A highly alkaline soil may cause yellowing of the leaves. In that case, an acid fertilizer can be used. If the soil is poor, you can add compost, peat moss, or good planting soil to it. A slow-acting fertilizer fed in the spring can increase the chances of survival of the plant.

2. Light
The plant can tolerate heat as well as light shade. It grows well in full sun to part shade. Plant it in full sun for best color display.

3. Watering
The plant needs lots of water during the growing season. So water it regularly. However, saturated soils for extended periods of time can lead to root rot. Let the soil dry somewhat between irrigation applications.

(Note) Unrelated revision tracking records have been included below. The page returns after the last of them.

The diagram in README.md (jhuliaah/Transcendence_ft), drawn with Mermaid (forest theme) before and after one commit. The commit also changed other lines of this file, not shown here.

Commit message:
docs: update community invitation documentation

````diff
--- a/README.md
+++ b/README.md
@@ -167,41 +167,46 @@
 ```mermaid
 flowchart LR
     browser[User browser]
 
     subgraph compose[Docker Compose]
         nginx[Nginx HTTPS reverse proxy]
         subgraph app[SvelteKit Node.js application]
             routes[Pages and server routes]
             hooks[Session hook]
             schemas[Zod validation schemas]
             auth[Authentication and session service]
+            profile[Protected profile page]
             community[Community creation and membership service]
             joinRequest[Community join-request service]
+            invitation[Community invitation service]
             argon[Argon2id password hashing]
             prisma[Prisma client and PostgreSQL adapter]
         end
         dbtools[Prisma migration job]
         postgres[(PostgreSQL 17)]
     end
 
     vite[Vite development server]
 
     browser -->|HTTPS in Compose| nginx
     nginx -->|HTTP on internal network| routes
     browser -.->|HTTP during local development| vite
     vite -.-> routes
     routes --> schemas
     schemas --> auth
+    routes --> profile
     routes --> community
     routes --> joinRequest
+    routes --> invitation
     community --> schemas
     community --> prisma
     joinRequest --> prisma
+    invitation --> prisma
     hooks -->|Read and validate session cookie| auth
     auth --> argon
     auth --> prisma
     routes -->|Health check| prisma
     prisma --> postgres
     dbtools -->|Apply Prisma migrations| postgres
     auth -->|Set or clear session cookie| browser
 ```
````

4. Pruning
Since these plants bloom on the current season's growth, they should be pruned in late winter once the threat of extreme cold has passed. They can be pruned in early spring too. You may cut them all the way to the ground. Pruning goldflame spirea bushes lightly as the flowers fade can stimulate growth of the branches that can again produce abundant flowers. Mowing can control the spread of the plants, it cannot eradicate them. As new branches would emerge, you will have to cut them again. Pruning helps maintain the shape of the plant.

5. Pest Control
Common pests or diseases can occasionally affect the health of these plants (for example, leaf spots, fireblight, powdery mildew, rots, aphids, leaf roller, etc.), but the problems will be relatively minor. Applying a soap spray is the best way to get rid of aphids. The plant is pretty much resistant to diseases and insects.

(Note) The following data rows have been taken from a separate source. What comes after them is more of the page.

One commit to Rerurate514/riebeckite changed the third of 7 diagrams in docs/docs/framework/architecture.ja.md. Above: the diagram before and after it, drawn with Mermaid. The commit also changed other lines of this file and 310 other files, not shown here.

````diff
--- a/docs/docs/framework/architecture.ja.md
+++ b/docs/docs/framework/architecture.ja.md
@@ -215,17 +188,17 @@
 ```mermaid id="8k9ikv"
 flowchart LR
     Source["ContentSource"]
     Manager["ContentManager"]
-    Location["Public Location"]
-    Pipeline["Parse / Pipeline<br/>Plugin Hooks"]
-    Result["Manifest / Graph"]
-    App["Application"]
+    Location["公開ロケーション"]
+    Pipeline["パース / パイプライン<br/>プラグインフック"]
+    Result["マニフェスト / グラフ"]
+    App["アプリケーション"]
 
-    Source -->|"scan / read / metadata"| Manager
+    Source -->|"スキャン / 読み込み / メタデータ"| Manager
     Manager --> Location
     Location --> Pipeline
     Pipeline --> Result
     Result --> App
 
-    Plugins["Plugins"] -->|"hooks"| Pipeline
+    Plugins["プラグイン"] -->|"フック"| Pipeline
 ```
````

6. Fertilization and Mulching
A general-purpose fertilizer can be fed before new growth begins in spring. Spread a 1-inch layer of compost under the shrub every spring. Spread a 2-inch layer of mulch (may contain chopped bark or pine needles) over the compost. Mulch should be spread a few inches away from the trunk of the shrub. The compost increases the nutritional value of the soil, while the mulch helps conserve water. Because of the mulch, the temperature of the soil remains moderate and uniform. Established trees should be fertilized every 2-3 years.

7. Propagation
As a single plant produces hundreds of seeds, these plants reproduce aggressively in the wild. The seeds remain alive in the soil for many years. They are viable and can germinate naturally. Wind, dust, and water promote dispersal and deposition of seeds along stream banks. In home or city gardens, the plants can be propagated with the help of sucker division or softwood cuttings during summers. Hardwood cuttings can also be used for propagation. Such cuttings can be rooted outdoors in the fall. You may plant some branches in pots and may transplant them outdoors afterwards. You may divide the plants in fall.

8. Winter Care
No winter protection is required.

9. Companion Plants
To have a good succession of color in the garden, goldflame spirea plants should be planted with ideal companion plants. For a mixed shrub border, you can plant 'goldflame' with other deciduous shrubs such as forsythia, daphne, and clethra. The dark-foliaged creeping juniper or heuchera can be planted in the background. The dark purple foliage of the Aster lateriflorus can also create a wonderful background for this spirea plant. You can plant it with Loropetalum too.
Goldflame spirea shrub is one of the easiest ones to grow and maintain. It requires occasional maintenance and upkeep. It attracts butterflies and adds a charm to your garden. Under ideal conditions, these plants grow quickly and can live for about 20 years. They usually retain a nice shape as they grow. You can plant them singly or in groups. The attractive clusters of flowers and amazing foliage colors make goldflame spirea a real eye-catcher.